[Extracted data entries]
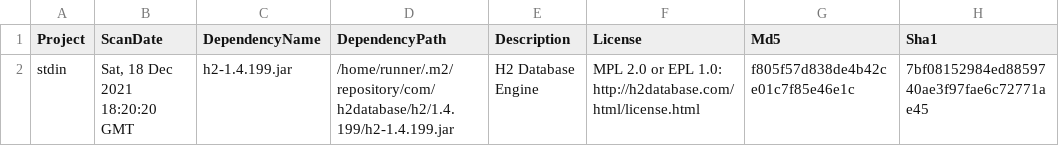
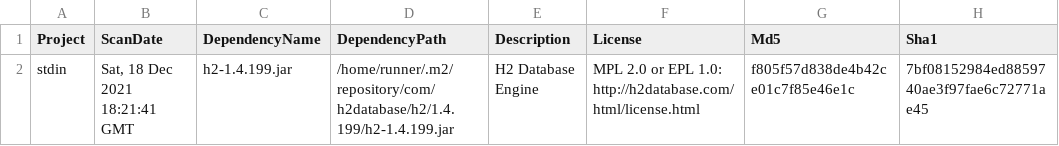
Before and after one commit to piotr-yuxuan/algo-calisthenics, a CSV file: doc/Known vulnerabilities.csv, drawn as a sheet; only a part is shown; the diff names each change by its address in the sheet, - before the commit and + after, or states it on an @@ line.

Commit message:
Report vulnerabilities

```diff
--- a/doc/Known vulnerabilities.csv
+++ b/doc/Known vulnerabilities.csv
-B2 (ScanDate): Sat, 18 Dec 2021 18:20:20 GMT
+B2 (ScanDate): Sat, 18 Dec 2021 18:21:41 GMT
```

_What you are asked to do:_ In your copy, every entry above must match word for word, and no picture may appear.

_Task output:_
Before and after one commit to piotr-yuxuan/algo-calisthenics, a CSV file: doc/Known vulnerabilities.csv, drawn as a sheet; only a part is shown; the diff names each change by its address in the sheet, - before the commit and + after, or states it on an @@ line.

Commit message:
Report vulnerabilities

```diff
--- a/doc/Known vulnerabilities.csv
+++ b/doc/Known vulnerabilities.csv
-B2 (ScanDate): Sat, 18 Dec 2021 18:20:20 GMT
+B2 (ScanDate): Sat, 18 Dec 2021 18:21:41 GMT
```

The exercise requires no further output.